Most hotels and pousadas in Aquidauana should be able to arrange tours of the region, with guides and other contacts for fishing, boating trekking and horse riding. For adventure sports such as canyoning and rappelling down the waterfalls (Cachoeira do Chuveiro and Cachoeira do Segredo) or in the Serra de Maracajú, contact the Pousada Sol Amarelo in Piraputanga.
Places to Eat
Some of the places to eat within Aquidauana and Anastácio are listed below. Note that lunches are often of the self-service pay-per-kilo variety.
Places to Stay - Aquidauana / Anastácio
Most hotels within the town are geared towards locals, and are fairly basic. However, the list below may be useful in the event you need to spend a night in town - plus they might also be a useful source of information about tours.
Places to Stay - Pantanal Lodges
The following is a list of Pantanal lodges, fazendas and pousadas in the Aquidauana region. These give visitors an opportunity to experience the Pantaneiro lifestyle on a working cattle ranch, in addition to viewing Pantanal wildlife. Included activities generally include horse riding, fishing for piranha, wildlife treks and jeep safaris - however its recommended that you verify availability of these before booking (also advising any special needs). Most tourist fazendas now have Internet and wif-fi but don't expect it to be fast. Road access may only be possible in the dry season, with an air taxi being needed to reach some locations at other times.
Several further nearby lodges are listed in the guide for Miranda (which is only a short distance from Aquidauana). You can also use the interactive zoomable map on our Pantanal Maps page to see approximate locations.
Air: There aren't many options with scheduled air services into Aquidauana. Air taxis may be required to access some remote fazendas, with one-way prices ranging USD 500-1500 depending on the location and size of aircraft. This price can be split among multiple passengers if travelling in groups although there may be luggage restrictions depending on number of passengers and capacity of the plane. Air taxis can be booked from Campo Grande airport or via the links below:

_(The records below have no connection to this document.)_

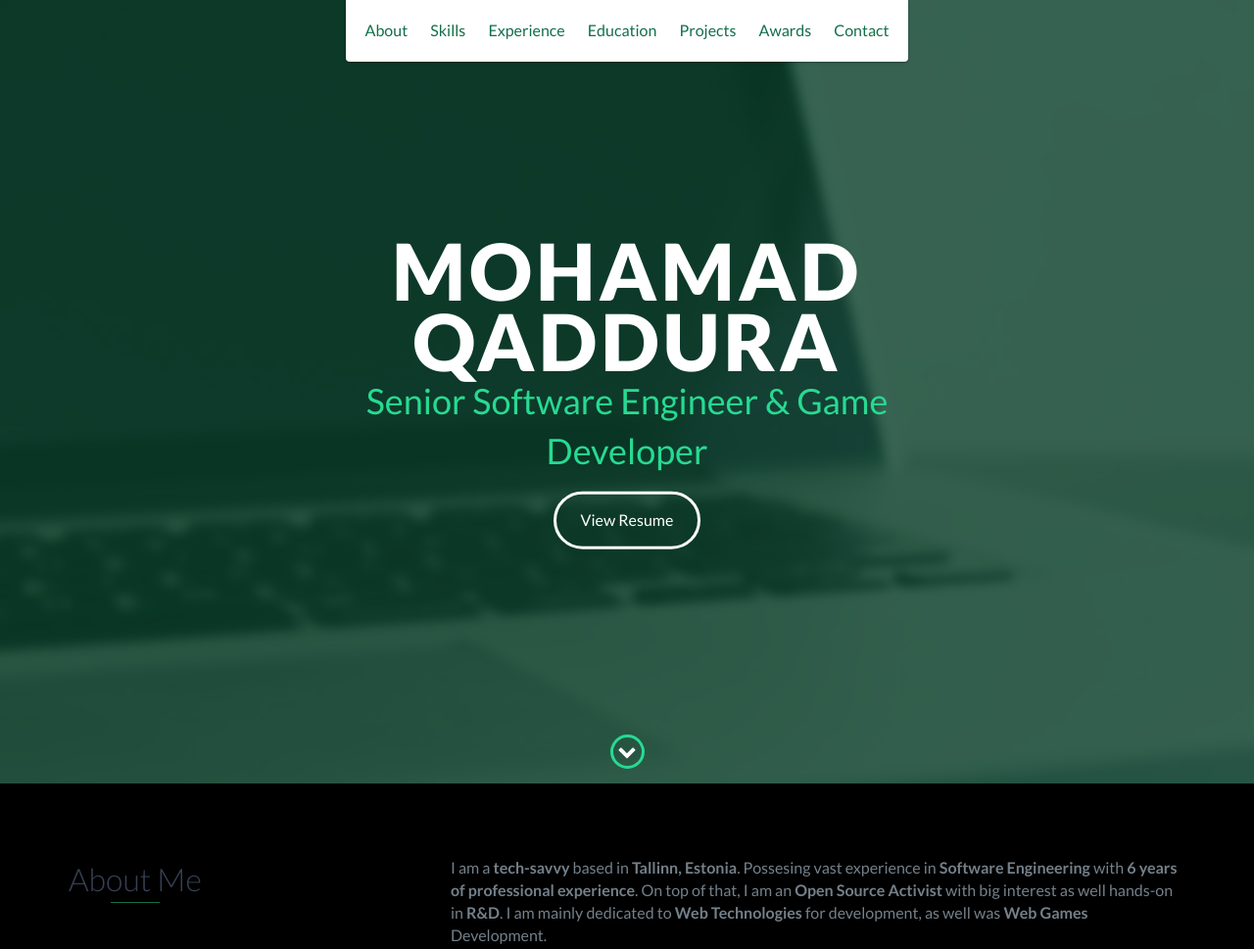
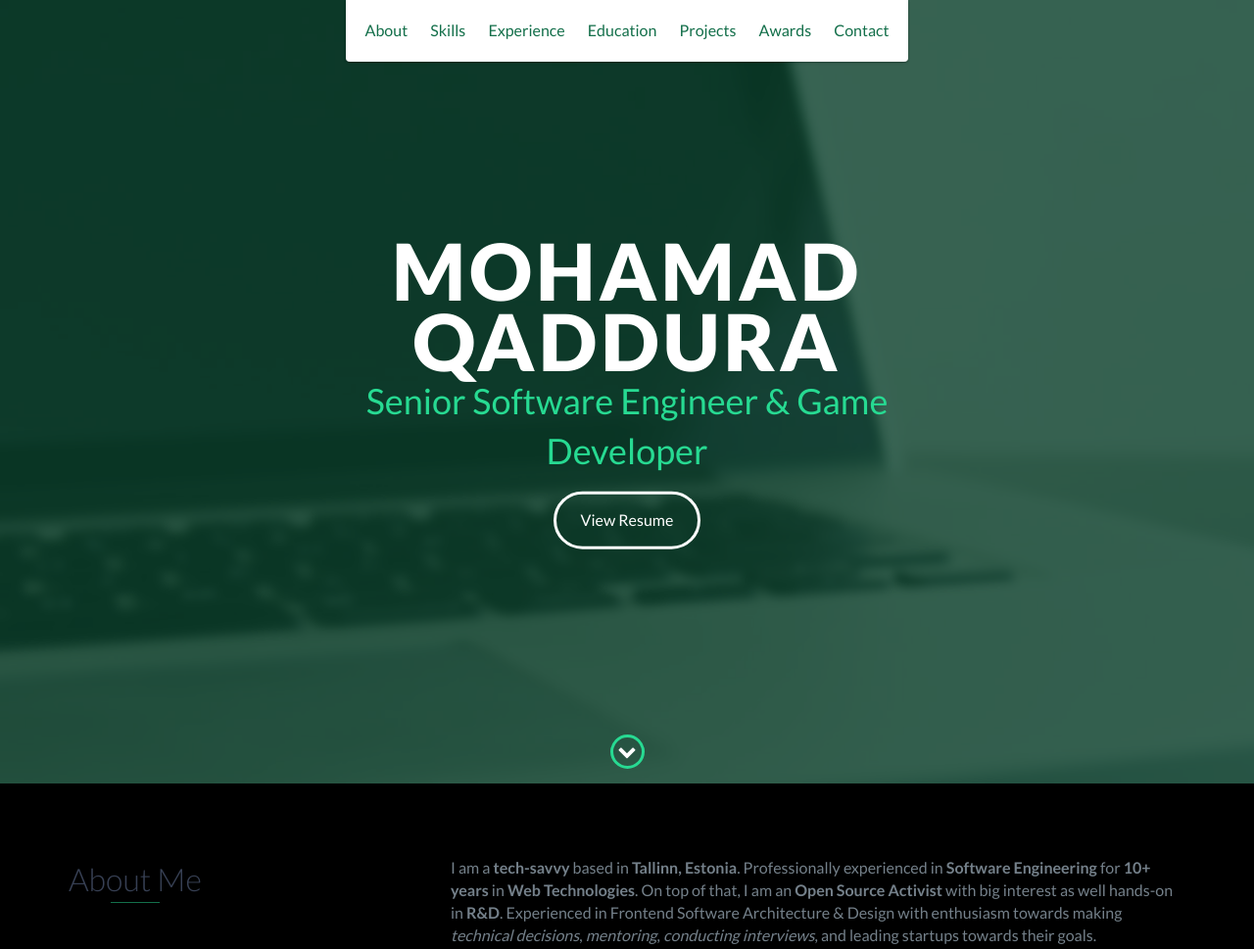
Before and after one commit to msqaddura/msqaddura.github.io, a website: page index.html in a window 1280 px wide. Shown: the top 969 px of the page at 98% size. Drawn offline with nearby package versions, Linux system fonts and the light colour scheme.

Commit message:
Update index.html

```diff
--- a/index.html
+++ b/index.html
@@ -78,12 +78,11 @@
                 </div>
                 <div class="col-md-8">
                     <p>
-                        I am a <b>tech-savvy</b> based in <b>Tallinn, Estonia</b></Tallinn>. Possesing vast experience
-                        in <b>Software Engineering</b> with <b>6 years of professional experience</b>.
+                        I am a <b>tech-savvy</b> based in <b>Tallinn, Estonia</b></Tallinn>. Professionally experienced in
+                        <b>Software Engineering</b> for <b>10+ years</b> in <b>Web Technologies</b>.
                         On top of that, I am an <b>Open Source Activist</b> with big interest as well hands-on in
                         <b>R&D</b>.
-                        I am mainly dedicated to <b>Web Technologies</b> for development, as well was <b>Web Games</b>
-                        Development.
+Experienced in <b></b>Frontend Software Architecture & Design</b> with enthusiasm towards making <i>technical decisions</i>, <i>mentoring</i>, <i>conducting interviews</i>, and leading startups towards their goals.
                     </p>
                 </div>
             </div>
```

Bus: There are several regular bus services run by Andorinha and other local companies between Campo Grande, Aquidauana, Miranda, and Corumbá every few hours. Bus transport and vans can also be arranged to Bonito (although you may need to check details with your hotel or at the bus station). See the link below for times and bookings:
Road: Aquidauana and Anastácio sit midway between Corumbá and Campo Grande on the BR-262. The road is paved (although pot-holed in places following heavy rains), and can be used year-round.
However, most of the Fazendas and Pousadas are located along dirt roads such as the MS-170 and MS-419 travelling into the Pantanal interior. These are generally reachable in the dry season (Apr-Oct) but can become boggy and treacherous in the wet season(Nov-Mar), requiring a 4x4 and patience. If you're booking a Pantanal Lodge its best to check with them about the best mode of access. Often they can arrange the transfers for you from the town or from Campo Grande.
Train: The Trem do Pantanal runs between Campo Grande and Miranda, via Aquidauana. This is a weekly service leaving from Campo Grande at 7:30am on Saturday mornings, and returns from Miranda at 8:30am on Sunday morning.
Its a scenic journey, although not particularly fast - taking 11 hours each way.
Current (one-way) fares are:
- Campo Grande/Aquidauana: R$120
- Campo Grande/Miranda: R$150
Banner image: Aerial view of the Igreja Matriz de Aquidauana (Andrew Mercer)
Other photos: Andrew Mercer